Tricky Bandit Nabs $300 in 4 S. L. 'Jobs'
Salt Lake Telegram, 9 January 1948, page 1
Salt Lake police Friday sounded a western states alarm for a neatly dressed bandit who kept policemen on the jump Thursday night with four cleverly executed holdups in which the loot totaled more than $300.
On the bandit's list of “visiting places” were three service stations and a theater, which he held up at gunpoint between 6:45 and 9:12 p.m.
Major suspect in the series of crimes, which police are confident were committed by one man with possible help of an accomplice in the theater job, is a man who recently applied for a taxi driver's license and who was reported as missing by his wife shortly after the series of holdups began.
Taking description of the man, police at headquarters noted it tallied closely with that given by victims of the robber, and a photograph on the license application was identified Friday by two of the victims.
The search for the bandit took on a larger scope Friday when Ogden police reported seeing a 1941 model green cope, answering the description of one believed to be used by the bandit, heading north towards Brigham City.
Ogden police, who had only the first report, radioed back to Salt Lake City for additional information, but by the time it was received the suspected car could not be located.
Other information received by police indicated the suspect may be headed for California, driving a light green coupe with California license plates.
First place to be visited by the gunman was the Utah Oil Co. service station at 21st South and State sts., where Leon Daley, 18, 1970-3rd East, was pushed into a rest room while the gunman rifled the cash register of about $100.
Leaving the service station, the robber fled east on 21st South, but Fred L. Young, South Salt Lake deputy marshal, who was only a block away in a radio car when word of the robbery was given, was unable to find the bandit in that vicinity.
While police were still investigating the first holdup, the gunman struck again, at 8:15 p.m., this time at the Apollo theater, 3605 S. State, where he ordered Gladys Siouris, 18, daughter of Mrs. Alice Siouris, 3579 S. State, to turn over theater receipts totaling about $70.
Miss Siouris told police the gunman left in a car, and police theorized the get-away machine may have been operated by an accomplice.
A scant 15 minutes later, the bandit put in a third appearance, entering a service station at 1504 S. State, where Rondal Wigginton, 16, 3652 - 2nd East, was studying his school lessons in front of the cash register.
Drawing a gun, described as a 25-caliber automatic, the bandit rifled the cash register of $40, demanded the victims' wallet, and then, appearing nervous and undecided as what to do, pushed young Wigginton into the rest room, ordering him to stay there.

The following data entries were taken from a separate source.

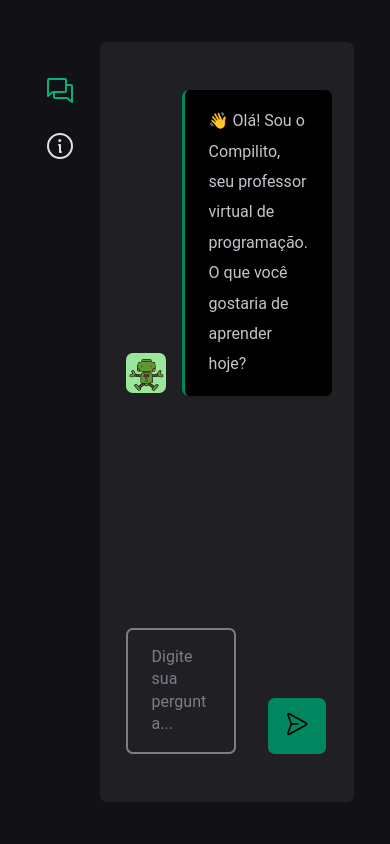
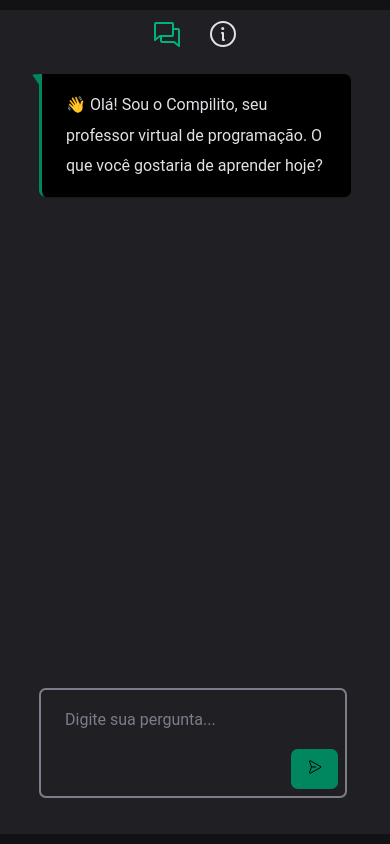
Before and after one commit to everton-freitas/Agente-de-ia, a React (Vite) app: page / in a window 390 px wide. Built offline with nearby package versions, Linux system fonts and the light colour scheme.

Commit message:
update responsive

```diff
--- a/package.json
+++ b/package.json
@@ -14,6 +14,7 @@
     "phosphor-react": "^1.4.1",
     "react": "^19.1.1",
     "react-dom": "^19.1.1",
+    "react-responsive": "^10.0.1",
     "react-router-dom": "^7.8.2",
     "react-textarea-autosize": "^8.5.9",
     "styled-components": "^6.1.19"
--- a/src/layouts/styles.jsx
+++ b/src/layouts/styles.jsx
@@ -5,11 +5,22 @@ export const HeaderContainer = styled.header`
   justify-content: space-between;
   margin-top: 1.5rem;
 
+
+   @media (max-width: 768px) {
+    justify-content: center;
+    margin-top: 0;
+  }
+
   nav {
     display: flex;
     flex-direction: column;
 
     gap: 0.5rem;
+
+    @media (max-width: 768px) {
+    flex-direction: row;
+    justify-content: end;
+  }
 
     a {
       width: 3rem;
@@ -18,6 +29,7 @@ export const HeaderContainer = styled.header`
       display: flex;
       align-items: center;
       justify-content: center;
+
 
       color: ${({ theme }) => theme['gray-100']};
       border-top: 3px solid transparent;
@@ -33,8 +45,16 @@ export const HeaderContainer = styled.header`
       }
     }
   }
+
+
 `
 export const Container = styled.div`
     display: flex;
     gap: 1rem;
+
+    @media (max-width: 768px) {
+    flex-direction: column;
+    background-color: ${({ theme }) => theme['gray-800']};
+
+  }
 `
--- a/src/pages/Chatbot/index.jsx
+++ b/src/pages/Chatbot/index.jsx
@@ -1,6 +1,6 @@
 import { useEffect, useRef, useState } from "react";
 import axios from "axios";
-import { Button, Chat, ChatContainer, ChatHistory, Input, Text, History, TextUser } from "./styles";
+import MyTextarea, { Button, Chat, ChatContainer, ChatHistory, Text, History, TextUser, Image, PaperPlaneRightIcon } from "./styles";
 import { Chats, Info, PaperPlaneRight } from "phosphor-react";
 import botAvatar from "../../assets/bot-avatar.png"
 import userAvatar from "../../assets/user-chatbot.png"
@@ -150,20 +150,18 @@ function Chatbot() {
             {m.sender === "user" && (
               <TextUser style={{ textAlign: "right" }}>
                 <Text style={{ whiteSpace: "pre-line" }} sender={m.sender}>{m.text}</Text>
-                <img
+                <Image
                   src={userAvatar}
                   alt="user"
-                  style={{ width: "40px", height: "40px", borderRadius: "6.7px", alignSelf: "end", marginBottom: "0.2rem" }}
                 />
               </TextUser>
             )}
 
             {m.sender === "bot" && (
               <p style={{ textAlign: "left" }}>
-                <img
+                <Image
                   src={botAvatar}
                   alt="bot"
-                  style={{ width: "40px", height: "40px", borderRadius: "6.7px", alignSelf: "end", marginBottom: "0.2rem" }}
                 />
                 <Text style={{ whiteSpace: "pre-line" }} sender={m.sender}>
                   {m.isLoading ? (
@@ -184,9 +182,9 @@ function Chatbot() {
         <div ref={messagesEndRef} />
       </ChatHistory>
 
-      <Chat>
-        <Input
-          minRows={1}
+      <Chat style={{ position: "relative" }}>
+        <div style={{ position: "relative", width: "100%" }}>
+  <MyTextarea
           maxRows={8}
           value={input}
           onChange={(e) => setInput(e.target.value)}
@@ -195,11 +193,12 @@ function Chatbot() {
           disabled={isLoading}
         />
         <Button onClick={sendMessage} disabled={isLoading}>
-          <PaperPlaneRight
-            size={26}
+          <PaperPlaneRightIcon
             color={isLoading ? '#ccc' : undefined}
           />
         </Button>
+        </div>
+
       </Chat>
     </ChatContainer>
   );
--- a/src/pages/Chatbot/styles.jsx
+++ b/src/pages/Chatbot/styles.jsx
@@ -1,5 +1,7 @@
 import styled from "styled-components";
 import TextareaAutosize from "react-textarea-autosize"
+import { useMediaQuery } from "react-responsive";
+import { PaperPlaneRight } from "phosphor-react";
 
 export const ChatContainer = styled.div`
     background-color: ${(props) => props.theme['gray-800']};
@@ -11,6 +13,12 @@ export const ChatContainer = styled.div`
     align-items: center;
     flex-direction: column;
     justify-content: space-between;
+
+     @media (max-width: 768px) {
+
+    width: 100vw;
+    border-radius: 0;
+  }
 `
 
 export const ChatHistory = styled.div`
@@ -23,6 +31,10 @@ export const ChatHistory = styled.div`
   scrollbar-color: ${(props) => props.theme['green-500-trans']} #1a1a1a;
   padding-right: calc(10%);
   padding-left: calc(10%);
+
+  @media (max-width: 768px) {
+    margin-top: 0
+  }
 `
 
 export const Chat = styled.div`
@@ -35,6 +47,13 @@ export const Chat = styled.div`
     margin-bottom: 3rem;
     padding-top: 0.7rem;
     padding-left: calc(10%);
+    position: relative;
+    top :1rem;
+
+
+
+      @media (max-width: 768px) {
+      }
 `
 
 export const Input = styled(TextareaAutosize)`
@@ -42,7 +61,7 @@ export const Input = styled(TextareaAutosize)`
   border: 2px solid ${(props) => props.theme['gray-500']};
   width: 100%;
   border-radius: 6.7px;
-  padding: 1rem 1.5rem;
+  padding: 1.2rem 1.5rem;
   line-height: 1.4;
   resize: none;
   position: relative;
@@ -58,7 +77,22 @@ export const Input = styled(TextareaAutosize)`
     box-shadow: none;
     border-color: ${(props) => props.theme['green-500']};
   }
+
+  @media (max-width: 768px) {
+    padding-bottom: 4rem;
+
+  }
+
+
 `
+
+export default function MyTextarea(props) {
+  const isMobile = useMediaQuery({ maxWidth: 768 });
+
+  return <Input minRows={isMobile ? 1 : 1} {...props} />;
+}
+
+
 
 export const Button = styled.button`
 
@@ -66,8 +100,12 @@ export const Button = styled.button`
   border: none;
   border-radius: 6.7px;
   padding: 0 1rem;
-  height: 3.5rem;
+  height: 3rem;
   align-self: end;
+  position: absolute;
+   right: 0.6rem;
+   width: 3rem;
+   bottom: 0.8rem;
 
   &:hover {
     transition: background-color 0.3s ;
@@ -78,10 +116,26 @@ export const Button = styled.button`
     transition: color 0.3s ;
     color: ${({variant}) => variant === "like" ? "#ffffff" : "#000"};
   }
+
+    @media (max-width: 768px) {
+      position: absolute;
+      height: 2.5rem;
+      right: 0.6rem;
+      bottom: 0.8em;
+      width: 2.9rem;
+    }
 `
+
+export function PaperPlaneRightIcon(props) {
+  const isMobile = useMediaQuery({ maxWidth: 768 });
+
+  // Retorna o ícone Phosphor com size dinâmico
+  return <PaperPlaneRight size={isMobile ? 16: 20} {...props} />;
+}
 
 export const Text = styled.a`
   border-radius: 6.7px;
+  color: ${(props) => props.theme['gray-100']};
   position: relative;
   border-left: ${(props) =>
      props.sender === "bot" ? `3px solid ${props.theme['green-500']}`: "none"};
@@ -89,9 +143,54 @@ export const Text = styled.a`
      props.sender === "user" ? `3px solid ${props.theme['green-500']}`: "none"};
   line-height: 1.9;
   background: #000000;
+
   padding: 1rem 1.5rem;
   box-shadow: 0 0.129px 0.386px 0 rgba(0, 0, 0, 0.11), 0 0.687px 1.545px 0 rgba(0, 0, 0, 0.13);
 
+
+    @media (max-width: 768px) {
+      border-radius: ${(props) => props.sender === "user" ? "7px 0 6.7px 6.7px" : "0 7px 6.7px 6.7px"};
+      background-color: ${(props) => props.sender === "user" ? props.theme['gray-700'] : props.theme['black']};
+    }
+
+
+
+   &::after {
+
+  @media (max-width: 768px) {
+
+    content: '';
+  position: absolute;
+  top: 0; /* alinhamento vertical */
+  right: -10px; /* distancia da borda da mensagem */
+  width: 10px;   /* largura do triângulo */
+  height: 15px;  /* altura do triângulo */
+  background-color: ${(props) => props.theme['green-500']}; /* mesma cor da mensagem */
+  clip-path: polygon(0 0, 100% 0%, 0 100%); /* → */
+  border-radius: 3px;
+  display: ${(props) => props.sender === "user" ? "block" : "none"};
+  z-index: 10;
+    }
+  }
+
+    &::before {
+
+    @media (max-width: 768px) {
+
+  content: '';
+  position: absolute;
+  top: 0; /* alinhamento vertical */
+  left: -10px; /* distancia da borda da mensagem */
+  width: 10px;   /* largura do triângulo */
+  height: 15px;  /* altura do triângulo */
+  background-color: ${(props) => props.theme['green-500']}; /* mesma cor da mensagem */
+  clip-path: polygon(100% 0, 0 0%, 100% 100%); /* ← */
+  border-radius: 3px;
+  display: ${(props) => props.sender === "bot" ? "block" : "none"};
+  z-index: 10;
+      }
+
+    }
 `
 
 export const History = styled.div`
@@ -100,8 +199,12 @@ export const History = styled.div`
     display: flex;
     gap: 1rem;
     margin-bottom: 0.7rem;
+
+     @media (max-width: 768px) {
+    margin-bottom: 1.5rem;
+
   }
-
+}
 `
 
 export const TextUser = styled.p`
@@ -122,3 +225,16 @@ export const Header = styled.header`
     border-color: ${(props) => props.theme['green-500']};
   }
 `
+
+export const Image = styled.img`
+  width: 40px;
+  height: 40px;
+  border-radius: 6.7px;
+  align-self: end;
+  margin-bottom: 0.2rem;
+
+  @media (max-width: 768px) {
+    display: none;
+
+  }
+`
--- a/src/pages/Sobre/index.jsx
+++ b/src/pages/Sobre/index.jsx
@@ -1,4 +1,4 @@
-import { Button, Chat, ChatContainer, ChatHistory, History, Input, Text, TextUser } from "../Chatbot/styles"
+import { Button, Chat, ChatContainer, ChatHistory, History, Image, Input, Text, TextUser } from "../Chatbot/styles"
 import evertonAvatar from "../../assets/foto-everton-chatbot.jpeg"
 import { Heart } from "phosphor-react"
 import { useState } from "react"
@@ -17,7 +17,7 @@ function About() {
             <ChatHistory>
                 <History>
                     <TextUser style={{ justifyContent: "start" }}>
-                        <img
+                        <Image
                             src={evertonAvatar}
                             alt="bot"
                             style={{ width: "40px", height: "40px", borderRadius: "6.7px", alignSelf: "end", marginBottom: "0.2rem" }}
@@ -36,7 +36,7 @@ function About() {
                             possibilitando o processamento inteligente das mensagens enviadas pelo usuário.
                             <br /><br /><strong>Desenvolvedor: Everton Freitas</strong>
 
-                        {ShowLike ? (<HeartFill show={ShowLike} color="#d94f5a" size={26} weight="fill"/>) : ( <HeartRegular color="#d94f5a" size={26} /> ) }
+                        {ShowLike ? (<HeartFill show={ShowLike} color="#d94f5a" size={24} weight="fill"/>) : ( <HeartRegular color="#d94f5a" size={24} /> ) }
                         </Text>
 
                     </TextUser>
@@ -45,6 +45,7 @@ function About() {
             </ChatHistory>
 
             <Chat>
+                 <div style={{ position: "relative", width: "100%" }}>
                 <Input
                     minRows={1}
                     maxRows={8}
@@ -53,8 +54,9 @@ function About() {
                 />
                 <Button variant="like" onClick={handleToggle}>
 
-                    <Heart size={26} />
+                    <Heart size={20} />
                 </Button>
+                </div>
             </Chat>
         </ChatContainer>
     )
--- a/src/pages/Sobre/styles.jsx
+++ b/src/pages/Sobre/styles.jsx
@@ -4,18 +4,16 @@ import styled from "styled-components";
 
 export const HeartFill = styled(Heart)`
     position: absolute;
-    right: -34px;
-    bottom: 5px;
+    left: 10px;
+    bottom: -33px;
+    transition: 0.3s;
+`
+
+export const HeartRegular = styled(Heart)`
+    position: absolute;
+    left: 10px;
+    bottom: -33px;
     transition: 0.3s;
 
 
 `
-
-export const HeartRegular = styled(Heart)`
-    position: absolute;
-    right: -34px;
-    bottom: 5px;
-    transition: 0.3s;
-
-
-`
```
Also changed, not shown: 1 other file (tests, documents, lock files or other folders).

The youth, however, kept the door ajar and it was he who gave the police their first good description of the gunman.
With all available police and county peace officers alerted following the three robberies, the daring gunman next shifted his activities closer to the center of town, with a holdup of the Standard service station at 501 E. 4th South.
Here, Max L. Housekeeper, 699 Milton ave., attendant, reported the holdup man took between $20 and $25 from the cash register, tried unsuccessfully to open the station safe, and fled north after telling Mr. Housekeeper to “skip it.”
Mr. Housekeeper, whose description of the bandit tallied with that of the other victims, told police a “revolver” was used to threaten him, but police believe this description may have been a misunderstanding as to the nomenclature of the weapon.
Police, after questioning the four victims, issued the following description of the bandit:
A man between 28 and 30 years of age, about 6 feet 2 inches in height, of slender build and weighing about 160 lbs. He was wearing a tan gabardine overcoat, beige trousers, brown shoes and a light hat. He was clean shaven, had black eyebrows, brown eyes and a prominent nose.